Even in that short time, Alshbool observed harmful activity that increased the risk of thrombosis, or clotting, in the mice’s blood vessels. This could in turn increases the risk of clots traveling to the mice heart or brain, where they can cause stroke or heart attacks.
“We found that the platelets were hyperactive,” says Alshbool, Assistant Professor of Pharmacy and a member of Border Biomedical Research Center (BBRC) at The University of Texas at El Paso.
In 2015, Alshbool and her husband, chair of pharmaceutical sciences Dr. Fadi Khasawneh, were also among the first group of researchers to demonstrate that third-hand smoke from traditional cigarettes could cause blood clots.
Third-hand smoke is the chemical residue left on surfaces where smoking has occurred, such as floors, furniture and clothes. It is particularly harmful for children who inhale or ingest the residue as they crawl on carpets or play on furniture.
It is too soon to say whether third-hand e-cigarette emissions pose a health risk, says Alshbool, but it is also far too soon to say that they don’t.
“They do not have the tar of traditional cigarettes,” she says, “but there is a significant overlap between the toxicant profile of traditional and e-cigarettes. They are not emission-free, as many believe them to be.”
Because there are so many devices and flavors on the market—more than 400 brands of devices and some 8,000 flavors—it’s impossible to develop a universal profile of the ingredients or their effects. At least some solutions and emissions, however, contain heavy metals like nickel, tin and lead. Almost all of the vapors contain nicotine and propylene glycol, and the flavoring agents are widely variable in their composition.

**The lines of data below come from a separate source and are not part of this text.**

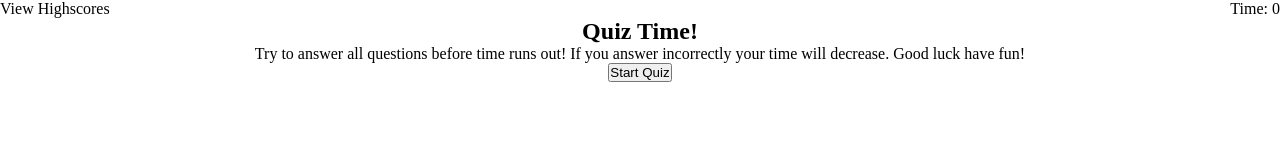
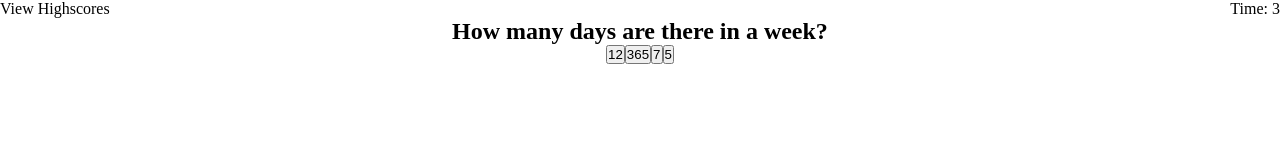
Before and after one commit to shaynefw/04-random-quiz, a plain HTML site: page index.html in a window 1280 px wide. Both pictures are taken after a click on the button "Start Quiz". Drawn offline with Linux system fonts and the light colour scheme.

Commit message:
added start button functionality and countdown

```diff
--- a/assets/js/script.js
+++ b/assets/js/script.js
@@ -0,0 +1,50 @@
+let main = document.querySelector(".main");
+let startBtn = document.getElementById("startBtn");
+let timer = 5;
+let countDown;
+let questions = [
+    //the quiz questions and answers in array
+    {
+        question: "How many days are there in a week?",
+        answer: ["12", "365", "7", "5"],
+        correctAnswer: "7"
+    },
+    {
+        question: "How many hours are there in a day?",
+        answer: ["24", "12", "48", "72"],
+        correctAnswer: "24"
+    },
+    {
+        question: "Which day is the beginning of the week?",
+        answer: ["Wednesday", "Sunday", "Saturday", "Monday"],
+        correctAnswer: "Sunday"
+    }
+
+];
+let currentQuestion = questions[0];
+let questionHTML = "<h2>" + currentQuestion.question + "</h2>";
+
+// when the user clicks start button the following will happen
+
+startBtn.addEventListener("click", function() {
+
+    //countdown function
+
+    countDown = setInterval(function() {
+        timer--;
+        if (timer === 0) {
+            clearInterval(countDown);
+        };
+        document.getElementById("timer").innerHTML = timer;
+    }, 1000);
+
+    //adding answer buttons inplace of the initial start button
+
+    for (let i = 0; i < currentQuestion.answer.length; i++) {
+        questionHTML += "<button>" + currentQuestion.answer[i] + "</button>";
+    };
+
+    //replacing the initial main section with the questions
+
+    main.innerHTML = questionHTML;
+});
--- a/index.html
+++ b/index.html
@@ -13,7 +13,7 @@
         <div class="scores">
             <a id="scores">View Highscores</a>
         </div>
-        <div class="timer">Time: <spane id="timer">0</spane></div>
+        <div class="timer">Time: <spane id="timer"></spane></div>
     </header>
     <main class="main">
         <section class="firstSection">
```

“Bystanders can also breathe in what the e-cigarette user exhales,” says Alshbool. “So second-hand vaping could be an issue.”
The research on humans is still in the preliminary stages, and Alshbool is cautious about extrapolating from her mice studies. What’s needed, she says, are more studies, including research on second- and third-hand vaping and dual users of both tobacco products and e-cigarettes.

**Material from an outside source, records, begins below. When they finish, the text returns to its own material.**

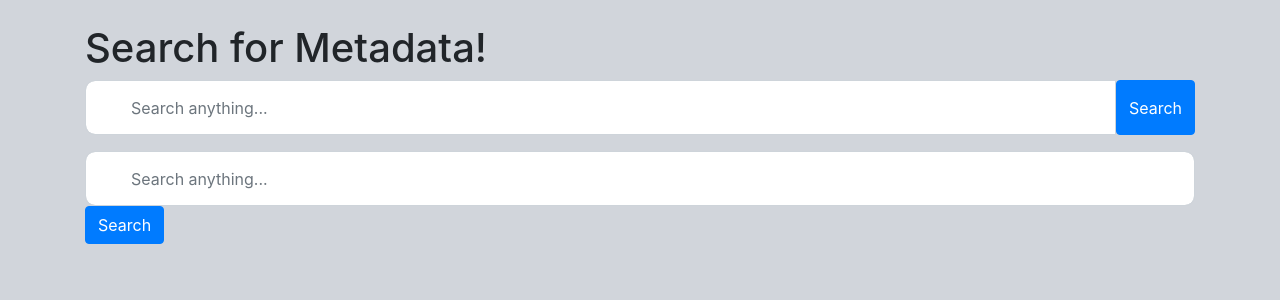
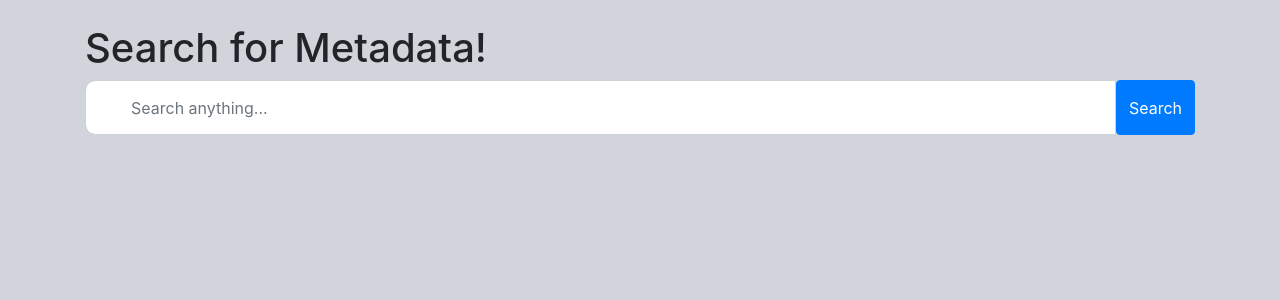
Before and after one commit to amosproj/amos2023ss02-open-search-meta-data-hub, a Flask app: page /search in a window 1280 px wide. Shown: the part 56-356 px from the top of the page. Run offline with Flask 3, Linux system fonts and the light colour scheme; some libraries are stand-ins or nearby versions.

Commit message:
Update search.html
Removed the occurance of two search bars

```diff
--- a/src/web-server/res/templates/search.html
+++ b/src/web-server/res/templates/search.html
@@ -8,8 +8,6 @@
   <button class="btn btn-primary" type="button" id="searchButton">Search</button>
 </div>
 
-<input id="searchField" type="text" class="form-control form-input" placeholder="Search anything...">
-<button type="button" class="btn btn-primary" id="searchButton">Search</button>
 <table class="table" id="resTable">
     <thead>
       <tr>
```
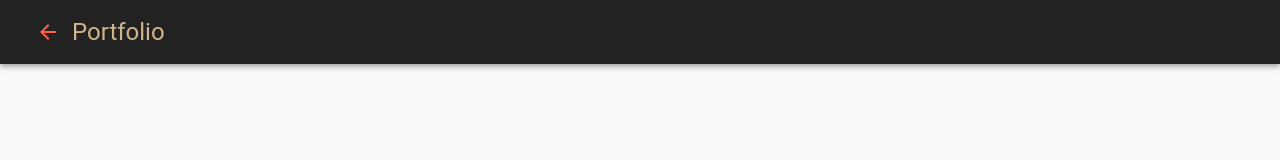
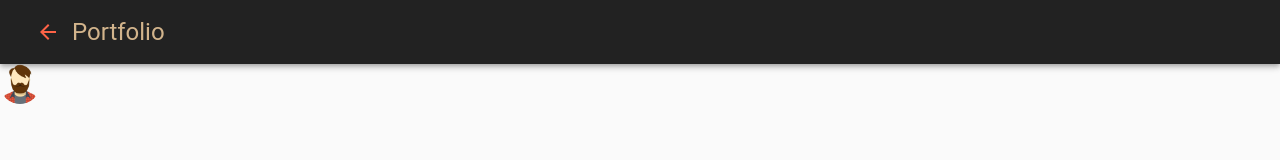
Before and after one commit to PiotrGamorski/portfolio-react-material-ui-app, a React (Create React App) app: page / in a window 1280 px wide. Shown: the top 160 px of the page. Built offline with nearby package versions, Linux system fonts and the light colour scheme.

Commit message:
Draft of a header added

```diff
--- /dev/null
+++ b/src/components/Header.js
@@ -0,0 +1,13 @@
+import React from "react";
+import { Typography, Avatar, Grid, Box } from "@material-ui/core";
+import avatar from "../avatar.png";
+
+const Header = () => {
+  return (
+    <Box>
+      <Avatar src={avatar} alt="Russel Crowe" />
+    </Box>
+  );
+};
+
+export default Header;
--- a/src/components/Navbar.js
+++ b/src/components/Navbar.js
@@ -1,4 +1,4 @@
-import React, { useState, useEffect } from "react";
+import React, { useState } from "react";
 import { makeStyles } from "@material-ui/core/styles";
 import MobileRightMenuSlider from "@material-ui/core/Drawer";
 import {
@@ -64,7 +64,6 @@ const Navbar = () => {
   const classes = useStyles();
   const [state, setState] = useState({
     right: false,
-    left: false,
   });
 
   const toggleSlider = (open) => {
--- a/src/components/index.js
+++ b/src/components/index.js
@@ -1,10 +1,12 @@
 import React from "react";
+import Header from "./Header";
 import Navbar from "./Navbar";
 
 export const Home = () => {
   return (
     <div>
        <Navbar/>
+       <Header/>
     </div>
   );
 };
```
Also changed, not shown: 1 other file (tests, documents, lock files or other folders).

“From a pharmaceutical perspective, the effect of dual use could be additive or synergistic,” she says. “We can’t draw a conclusion at this stage. We need more studies. The bottom line, however, is that it is not harmless.”